The Implications Revealed in the Military Simulations Conducted by the US Think Tank CSIS
Division of Chinese Politics, Military and Warfighting Concepts
Hsiao-Huang Shu Associate Research Fellow
INDSR_newsletter_vol.19(The Implications Revealed in the Military Simulations Conducted by the US Think Tank CSIS).pdf
The implications of CSIS simulations
The Center for Strategic and International Studies (CSIS), a US think tank, released its “The First Battle of the Next War” military simulation report on January 10, 2023.
The CSIS report concludes that the simulations of 24 “conventional” amphibious invasions of Taiwan by China will be defeated by the joint force of the US, Taiwan, and Japan. The results maintain Taiwan's sovereignty but at a very high cost to the US and its allies, with the loss of dozens of ships, hundreds of combat aircraft, and tens of thousands of casualties. This loss would damage the global status of the US for many years, but China would also suffer enormous losses and fail to occupy Taiwan, which is detrimental to the CCP leadership. That means victory alone is not enough for the US; it must have its deterrence power intensified immediately.
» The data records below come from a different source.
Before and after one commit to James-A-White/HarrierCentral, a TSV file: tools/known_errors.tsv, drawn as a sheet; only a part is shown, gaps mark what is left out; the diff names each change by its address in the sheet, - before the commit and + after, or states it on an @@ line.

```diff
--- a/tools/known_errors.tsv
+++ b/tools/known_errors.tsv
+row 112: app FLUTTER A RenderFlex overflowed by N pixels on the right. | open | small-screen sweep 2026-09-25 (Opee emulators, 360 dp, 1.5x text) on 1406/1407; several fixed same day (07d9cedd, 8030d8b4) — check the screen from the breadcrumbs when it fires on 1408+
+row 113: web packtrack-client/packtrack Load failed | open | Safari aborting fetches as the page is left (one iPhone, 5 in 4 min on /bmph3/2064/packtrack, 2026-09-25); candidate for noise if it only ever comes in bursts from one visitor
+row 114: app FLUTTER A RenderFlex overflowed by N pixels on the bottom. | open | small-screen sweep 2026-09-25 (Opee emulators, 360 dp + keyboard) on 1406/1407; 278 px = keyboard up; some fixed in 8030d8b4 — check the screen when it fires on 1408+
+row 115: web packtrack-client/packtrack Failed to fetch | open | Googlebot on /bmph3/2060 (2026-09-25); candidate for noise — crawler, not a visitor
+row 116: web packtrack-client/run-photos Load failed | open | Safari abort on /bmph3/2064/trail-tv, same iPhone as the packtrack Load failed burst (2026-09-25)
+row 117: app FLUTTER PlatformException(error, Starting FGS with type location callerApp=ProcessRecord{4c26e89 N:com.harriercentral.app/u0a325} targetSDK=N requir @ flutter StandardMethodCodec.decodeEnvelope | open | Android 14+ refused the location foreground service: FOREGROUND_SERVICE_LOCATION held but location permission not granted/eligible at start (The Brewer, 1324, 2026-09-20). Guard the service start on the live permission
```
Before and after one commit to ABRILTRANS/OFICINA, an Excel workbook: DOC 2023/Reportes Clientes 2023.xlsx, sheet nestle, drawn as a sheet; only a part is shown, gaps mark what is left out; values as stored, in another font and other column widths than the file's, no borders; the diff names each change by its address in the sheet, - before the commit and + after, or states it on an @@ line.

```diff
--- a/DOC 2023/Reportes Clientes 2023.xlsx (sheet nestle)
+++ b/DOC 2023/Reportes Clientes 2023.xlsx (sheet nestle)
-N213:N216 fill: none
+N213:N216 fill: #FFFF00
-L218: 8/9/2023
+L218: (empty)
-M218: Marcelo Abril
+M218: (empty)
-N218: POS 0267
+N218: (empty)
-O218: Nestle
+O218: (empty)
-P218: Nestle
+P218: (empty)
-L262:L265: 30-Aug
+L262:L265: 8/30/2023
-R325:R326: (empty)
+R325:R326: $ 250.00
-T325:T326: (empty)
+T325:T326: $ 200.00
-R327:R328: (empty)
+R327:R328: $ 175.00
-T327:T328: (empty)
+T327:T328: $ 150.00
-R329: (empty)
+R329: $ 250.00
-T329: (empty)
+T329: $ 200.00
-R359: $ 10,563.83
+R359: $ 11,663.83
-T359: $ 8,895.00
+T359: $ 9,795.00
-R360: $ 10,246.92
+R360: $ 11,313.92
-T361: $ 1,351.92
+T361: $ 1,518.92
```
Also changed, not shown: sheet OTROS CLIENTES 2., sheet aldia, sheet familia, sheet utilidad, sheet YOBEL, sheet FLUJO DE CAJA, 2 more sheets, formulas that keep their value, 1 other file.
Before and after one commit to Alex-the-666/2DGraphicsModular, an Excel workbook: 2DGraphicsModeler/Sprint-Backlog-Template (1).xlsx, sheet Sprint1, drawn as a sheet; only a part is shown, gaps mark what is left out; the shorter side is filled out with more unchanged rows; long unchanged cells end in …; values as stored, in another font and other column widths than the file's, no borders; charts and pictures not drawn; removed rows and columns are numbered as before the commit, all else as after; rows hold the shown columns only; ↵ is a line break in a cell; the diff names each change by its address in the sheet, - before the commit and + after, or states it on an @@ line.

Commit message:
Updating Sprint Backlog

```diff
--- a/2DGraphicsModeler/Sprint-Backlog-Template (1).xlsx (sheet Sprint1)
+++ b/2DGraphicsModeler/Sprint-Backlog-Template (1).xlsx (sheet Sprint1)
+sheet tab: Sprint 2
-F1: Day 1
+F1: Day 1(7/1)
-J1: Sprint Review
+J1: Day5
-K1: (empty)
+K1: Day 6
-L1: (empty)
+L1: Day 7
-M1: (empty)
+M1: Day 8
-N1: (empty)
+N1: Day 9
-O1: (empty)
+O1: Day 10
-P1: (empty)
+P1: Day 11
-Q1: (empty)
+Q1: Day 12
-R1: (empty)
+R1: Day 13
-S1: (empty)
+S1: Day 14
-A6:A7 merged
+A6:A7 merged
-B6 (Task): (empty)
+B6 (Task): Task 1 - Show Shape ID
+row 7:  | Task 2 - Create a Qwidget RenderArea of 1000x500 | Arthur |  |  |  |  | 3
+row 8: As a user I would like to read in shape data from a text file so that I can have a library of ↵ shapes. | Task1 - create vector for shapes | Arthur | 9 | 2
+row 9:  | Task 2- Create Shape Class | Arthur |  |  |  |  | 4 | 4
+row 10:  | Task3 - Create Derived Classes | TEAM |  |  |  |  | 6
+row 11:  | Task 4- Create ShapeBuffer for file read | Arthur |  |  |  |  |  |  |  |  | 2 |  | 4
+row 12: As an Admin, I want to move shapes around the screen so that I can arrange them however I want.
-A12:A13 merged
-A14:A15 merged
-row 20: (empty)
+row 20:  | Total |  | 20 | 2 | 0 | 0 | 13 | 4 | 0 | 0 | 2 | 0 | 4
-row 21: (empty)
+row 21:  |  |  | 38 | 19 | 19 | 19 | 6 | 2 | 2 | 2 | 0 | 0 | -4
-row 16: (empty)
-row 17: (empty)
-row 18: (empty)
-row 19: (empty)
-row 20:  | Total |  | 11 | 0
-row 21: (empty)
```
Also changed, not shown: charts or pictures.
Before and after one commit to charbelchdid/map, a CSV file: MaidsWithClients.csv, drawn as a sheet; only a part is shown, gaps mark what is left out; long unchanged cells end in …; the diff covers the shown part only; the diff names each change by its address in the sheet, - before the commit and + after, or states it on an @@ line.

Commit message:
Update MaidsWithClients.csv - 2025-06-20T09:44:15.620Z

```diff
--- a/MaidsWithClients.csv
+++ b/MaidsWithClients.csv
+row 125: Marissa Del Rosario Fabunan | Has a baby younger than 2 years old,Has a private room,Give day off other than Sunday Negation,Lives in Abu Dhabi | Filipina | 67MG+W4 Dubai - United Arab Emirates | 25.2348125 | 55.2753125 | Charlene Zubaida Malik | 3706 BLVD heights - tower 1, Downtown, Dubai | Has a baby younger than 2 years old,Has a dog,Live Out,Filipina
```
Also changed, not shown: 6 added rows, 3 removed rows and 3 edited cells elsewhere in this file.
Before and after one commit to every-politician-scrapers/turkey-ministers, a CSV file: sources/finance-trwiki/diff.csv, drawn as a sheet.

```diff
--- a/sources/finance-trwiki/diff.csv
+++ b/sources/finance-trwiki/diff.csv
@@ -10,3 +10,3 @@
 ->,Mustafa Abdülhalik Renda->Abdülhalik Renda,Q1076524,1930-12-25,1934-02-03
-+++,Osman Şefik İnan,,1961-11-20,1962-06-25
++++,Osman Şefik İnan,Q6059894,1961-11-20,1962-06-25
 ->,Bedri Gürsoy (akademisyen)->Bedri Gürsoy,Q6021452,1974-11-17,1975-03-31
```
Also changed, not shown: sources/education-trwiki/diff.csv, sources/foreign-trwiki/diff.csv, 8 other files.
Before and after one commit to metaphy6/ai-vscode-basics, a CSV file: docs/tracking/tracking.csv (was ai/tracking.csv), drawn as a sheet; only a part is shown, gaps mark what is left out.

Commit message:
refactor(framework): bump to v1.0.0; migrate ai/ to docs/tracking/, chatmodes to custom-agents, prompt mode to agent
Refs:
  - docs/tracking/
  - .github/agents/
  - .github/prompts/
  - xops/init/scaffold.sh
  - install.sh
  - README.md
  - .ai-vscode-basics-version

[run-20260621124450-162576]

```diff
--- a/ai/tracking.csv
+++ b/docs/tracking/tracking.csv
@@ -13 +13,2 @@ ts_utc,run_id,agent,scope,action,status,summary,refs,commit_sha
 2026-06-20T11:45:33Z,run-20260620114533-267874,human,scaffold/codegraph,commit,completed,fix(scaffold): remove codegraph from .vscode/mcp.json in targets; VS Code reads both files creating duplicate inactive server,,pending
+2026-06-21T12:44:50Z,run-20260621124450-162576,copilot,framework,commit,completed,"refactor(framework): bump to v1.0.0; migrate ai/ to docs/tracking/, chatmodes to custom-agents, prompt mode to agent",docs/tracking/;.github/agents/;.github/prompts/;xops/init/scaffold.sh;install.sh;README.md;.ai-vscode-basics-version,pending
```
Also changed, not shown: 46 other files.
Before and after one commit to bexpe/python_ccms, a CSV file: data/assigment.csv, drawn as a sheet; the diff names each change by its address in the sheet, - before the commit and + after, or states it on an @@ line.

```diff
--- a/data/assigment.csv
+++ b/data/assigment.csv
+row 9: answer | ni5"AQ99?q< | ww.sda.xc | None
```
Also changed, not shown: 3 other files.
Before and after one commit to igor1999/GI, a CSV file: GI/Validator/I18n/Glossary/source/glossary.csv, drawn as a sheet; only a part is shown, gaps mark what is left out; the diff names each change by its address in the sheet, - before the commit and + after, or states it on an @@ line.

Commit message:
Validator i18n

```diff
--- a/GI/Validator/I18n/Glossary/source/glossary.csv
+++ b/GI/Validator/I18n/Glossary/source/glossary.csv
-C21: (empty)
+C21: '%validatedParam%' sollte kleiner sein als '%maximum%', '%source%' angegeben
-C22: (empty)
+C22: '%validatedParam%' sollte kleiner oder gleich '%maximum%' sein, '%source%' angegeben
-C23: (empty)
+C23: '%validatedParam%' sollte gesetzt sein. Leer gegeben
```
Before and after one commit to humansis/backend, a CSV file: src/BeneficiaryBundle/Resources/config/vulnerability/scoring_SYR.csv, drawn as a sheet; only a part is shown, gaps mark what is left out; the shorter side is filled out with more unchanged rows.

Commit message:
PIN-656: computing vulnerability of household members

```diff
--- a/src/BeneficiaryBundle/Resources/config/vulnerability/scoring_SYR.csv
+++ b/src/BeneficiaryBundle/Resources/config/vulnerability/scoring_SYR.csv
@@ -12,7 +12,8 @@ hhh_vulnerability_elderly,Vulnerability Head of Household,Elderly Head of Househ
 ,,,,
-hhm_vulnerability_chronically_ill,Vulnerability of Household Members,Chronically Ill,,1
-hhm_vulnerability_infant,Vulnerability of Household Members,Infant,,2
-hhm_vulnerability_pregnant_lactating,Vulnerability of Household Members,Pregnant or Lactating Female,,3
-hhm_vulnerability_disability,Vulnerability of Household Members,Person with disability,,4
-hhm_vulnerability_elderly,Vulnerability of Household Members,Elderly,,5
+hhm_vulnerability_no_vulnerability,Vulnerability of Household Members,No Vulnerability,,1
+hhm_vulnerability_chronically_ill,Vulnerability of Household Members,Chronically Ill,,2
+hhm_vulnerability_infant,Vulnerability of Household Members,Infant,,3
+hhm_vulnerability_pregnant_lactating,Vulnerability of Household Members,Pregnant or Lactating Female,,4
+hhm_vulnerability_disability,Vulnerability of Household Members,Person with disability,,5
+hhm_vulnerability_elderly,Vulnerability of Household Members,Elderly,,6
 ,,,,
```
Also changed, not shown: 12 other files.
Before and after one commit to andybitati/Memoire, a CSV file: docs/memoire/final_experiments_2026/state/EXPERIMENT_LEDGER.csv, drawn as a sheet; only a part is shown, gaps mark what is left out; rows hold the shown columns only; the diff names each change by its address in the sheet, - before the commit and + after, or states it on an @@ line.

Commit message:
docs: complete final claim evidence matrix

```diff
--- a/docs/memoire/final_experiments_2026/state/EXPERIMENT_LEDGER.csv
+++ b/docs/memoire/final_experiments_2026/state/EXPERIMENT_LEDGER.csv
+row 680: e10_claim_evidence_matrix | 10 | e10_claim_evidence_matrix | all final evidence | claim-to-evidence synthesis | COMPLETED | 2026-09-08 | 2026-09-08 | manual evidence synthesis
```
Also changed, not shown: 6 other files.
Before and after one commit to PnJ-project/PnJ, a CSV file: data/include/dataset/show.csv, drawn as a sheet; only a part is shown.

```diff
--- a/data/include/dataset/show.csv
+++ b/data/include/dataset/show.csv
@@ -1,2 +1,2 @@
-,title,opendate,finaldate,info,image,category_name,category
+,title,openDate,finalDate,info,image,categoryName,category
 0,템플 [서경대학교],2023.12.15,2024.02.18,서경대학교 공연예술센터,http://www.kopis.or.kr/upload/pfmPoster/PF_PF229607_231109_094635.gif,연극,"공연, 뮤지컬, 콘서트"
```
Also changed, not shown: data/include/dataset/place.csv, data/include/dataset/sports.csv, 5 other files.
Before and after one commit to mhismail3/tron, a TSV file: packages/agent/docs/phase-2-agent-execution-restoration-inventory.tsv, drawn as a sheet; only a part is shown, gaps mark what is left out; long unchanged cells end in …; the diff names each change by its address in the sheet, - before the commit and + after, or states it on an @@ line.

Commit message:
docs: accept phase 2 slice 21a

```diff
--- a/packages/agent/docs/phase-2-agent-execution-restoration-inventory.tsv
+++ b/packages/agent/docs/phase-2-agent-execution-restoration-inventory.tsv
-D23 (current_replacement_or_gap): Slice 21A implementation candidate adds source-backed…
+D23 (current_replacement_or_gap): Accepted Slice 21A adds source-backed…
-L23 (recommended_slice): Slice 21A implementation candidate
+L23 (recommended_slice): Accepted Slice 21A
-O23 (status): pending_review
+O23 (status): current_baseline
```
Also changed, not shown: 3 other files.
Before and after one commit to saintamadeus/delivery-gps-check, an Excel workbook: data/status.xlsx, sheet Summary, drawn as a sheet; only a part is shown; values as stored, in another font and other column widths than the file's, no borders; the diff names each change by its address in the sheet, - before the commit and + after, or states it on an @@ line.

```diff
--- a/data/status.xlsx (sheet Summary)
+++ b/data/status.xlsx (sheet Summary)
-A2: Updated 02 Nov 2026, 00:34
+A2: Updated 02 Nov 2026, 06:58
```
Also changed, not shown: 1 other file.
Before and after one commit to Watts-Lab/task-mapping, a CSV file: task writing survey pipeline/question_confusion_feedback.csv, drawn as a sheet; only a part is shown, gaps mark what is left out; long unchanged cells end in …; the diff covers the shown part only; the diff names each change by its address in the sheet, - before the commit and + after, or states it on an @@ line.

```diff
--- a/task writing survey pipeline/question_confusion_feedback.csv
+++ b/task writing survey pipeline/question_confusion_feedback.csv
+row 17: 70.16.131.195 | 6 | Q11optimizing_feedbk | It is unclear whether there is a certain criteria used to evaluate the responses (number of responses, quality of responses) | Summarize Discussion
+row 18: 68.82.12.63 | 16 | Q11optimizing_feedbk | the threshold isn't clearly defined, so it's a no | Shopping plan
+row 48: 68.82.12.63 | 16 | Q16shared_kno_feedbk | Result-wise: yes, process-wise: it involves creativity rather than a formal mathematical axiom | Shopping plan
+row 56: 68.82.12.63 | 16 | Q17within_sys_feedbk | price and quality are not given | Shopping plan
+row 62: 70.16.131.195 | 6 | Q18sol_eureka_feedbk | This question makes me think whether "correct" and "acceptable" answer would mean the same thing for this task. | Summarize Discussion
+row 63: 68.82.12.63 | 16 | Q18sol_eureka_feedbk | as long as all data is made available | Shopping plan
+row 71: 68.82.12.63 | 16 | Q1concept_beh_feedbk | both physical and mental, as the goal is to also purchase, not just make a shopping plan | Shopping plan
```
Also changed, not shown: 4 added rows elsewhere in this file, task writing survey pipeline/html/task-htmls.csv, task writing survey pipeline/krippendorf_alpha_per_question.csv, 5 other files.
The report begins by stating that while the CCP’s invasion plans are still unclear, military action cannot be ruled out, and it would be China’s “most dangerous solution” to the Taiwan issue; this makes the topic of invading Taiwan a natural focus of discussion among senior US officials and experts. The report argues that if US intervention can deter an invasion under specific conditions with certain capabilities, it should develop policies accordingly.
CSIS notes that its report is not suggesting that war in the Taiwan Strait is inevitable or bound to occur as the CCP leaders may take strategies such as diplomatic isolation, gray zone pressure, or economic coercion. Dan Grazier, a senior defense policy researcher, believes that China will try to avoid conflict since it would cause the Chinese economy to collapse, so the CCP will tend to use its industrial and economic prowess to challenge the US. In the CCP’s 20th Congress, Xi Jinping also said he would strive for “peaceful reunification”. However, he still warned that China would not commit to renouncing the use of force, and it still retains the option to take all necessary measures.
There is also concern about how the CCP views the ongoing war between Russia and Ukraine. At the beginning of the conflict, there was concern that a successful Russian campaign might encourage China to take action against Taiwan. Still, the recent Russian defeat and strong international reaction may also dissuade China from taking the possible risk. And the Russian invasion is a reminder that US deterrence may fail and that these countries may retain their claimed authority to act.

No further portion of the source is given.